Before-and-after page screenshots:
--------------------------------------------------
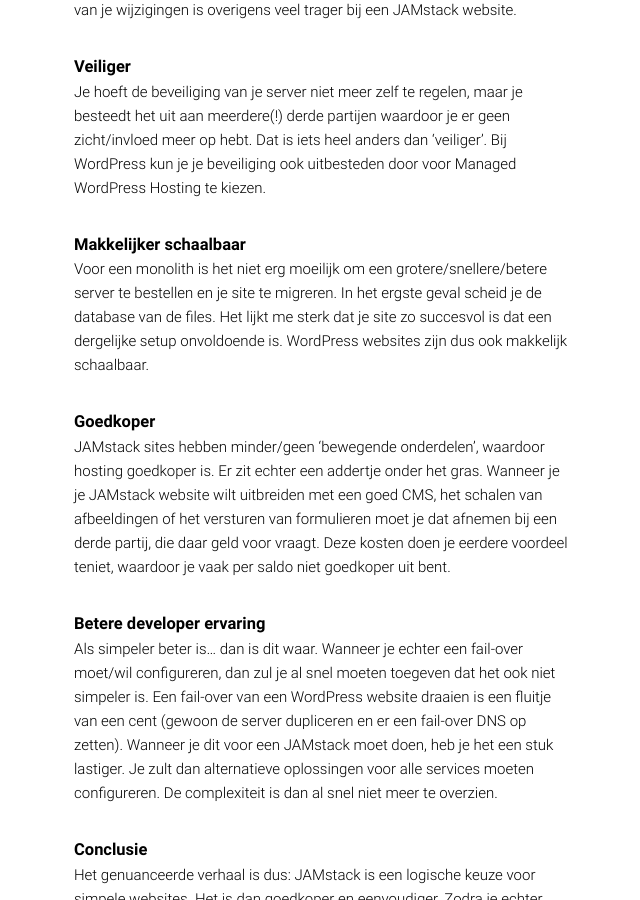
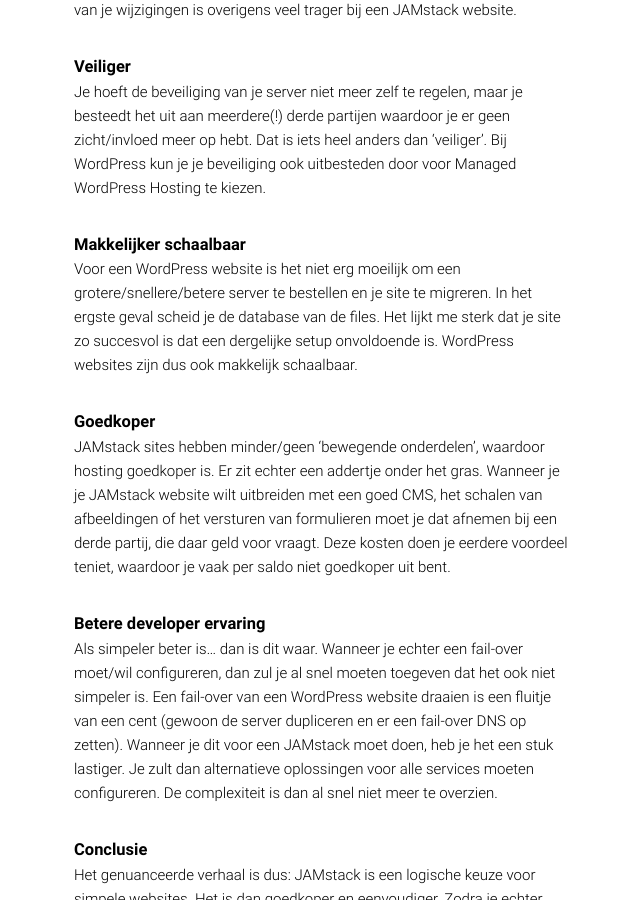
Before and after one commit to jhvanderschee/usecuewebsitenl, a Jekyll site: the page built from _posts/2018-11-22-argumenten-voor-de-jamstack.md, in a window 1280 px wide and 900 px high, scrolled down 936 px. Shown: the whole window, without its empty margins (251-891 px from the left). Built offline with Jekyll 4.4.1, drawn with Linux system fonts in a browser that asks for light colours.

Commit message:
Update from Forestry.io - Updated argumenten-voor-de-jamstack.md

```diff
--- a/_posts/2018-11-22-argumenten-voor-de-jamstack.md
+++ b/_posts/2018-11-22-argumenten-voor-de-jamstack.md
@@ -27,7 +27,7 @@ Je hoeft de beveiliging van je server niet meer zelf te regelen, maar je besteed
 
 ## Makkelijker schaalbaar
 
-Voor een monolith is het niet erg moeilijk om een grotere/snellere/betere server te bestellen en je site te migreren. In het ergste geval scheid je de database van de files. Het lijkt me sterk dat je site zo succesvol is dat een dergelijke setup onvoldoende is. WordPress websites zijn dus ook makkelijk schaalbaar.
+Voor een WordPress website is het niet erg moeilijk om een grotere/snellere/betere server te bestellen en je site te migreren. In het ergste geval scheid je de database van de files. Het lijkt me sterk dat je site zo succesvol is dat een dergelijke setup onvoldoende is. WordPress websites zijn dus ook makkelijk schaalbaar.
 
 ## Goedkoper
 
```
--------------------------------------------------
__Requirement__. Exact copy, no pictures: reproduce every record as it stands.

__Solution for this problem__.
Before and after one commit to jhvanderschee/usecuewebsitenl, a Jekyll site: the page built from _posts/2018-11-22-argumenten-voor-de-jamstack.md, in a window 1280 px wide and 900 px high, scrolled down 936 px. Shown: the whole window, without its empty margins (251-891 px from the left). Built offline with Jekyll 4.4.1, drawn with Linux system fonts in a browser that asks for light colours.

Commit message:
Update from Forestry.io - Updated argumenten-voor-de-jamstack.md

```diff
--- a/_posts/2018-11-22-argumenten-voor-de-jamstack.md
+++ b/_posts/2018-11-22-argumenten-voor-de-jamstack.md
@@ -27,7 +27,7 @@ Je hoeft de beveiliging van je server niet meer zelf te regelen, maar je besteed
 
 ## Makkelijker schaalbaar
 
-Voor een monolith is het niet erg moeilijk om een grotere/snellere/betere server te bestellen en je site te migreren. In het ergste geval scheid je de database van de files. Het lijkt me sterk dat je site zo succesvol is dat een dergelijke setup onvoldoende is. WordPress websites zijn dus ook makkelijk schaalbaar.
+Voor een WordPress website is het niet erg moeilijk om een grotere/snellere/betere server te bestellen en je site te migreren. In het ergste geval scheid je de database van de files. Het lijkt me sterk dat je site zo succesvol is dat een dergelijke setup onvoldoende is. WordPress websites zijn dus ook makkelijk schaalbaar.
 
 ## Goedkoper
 
```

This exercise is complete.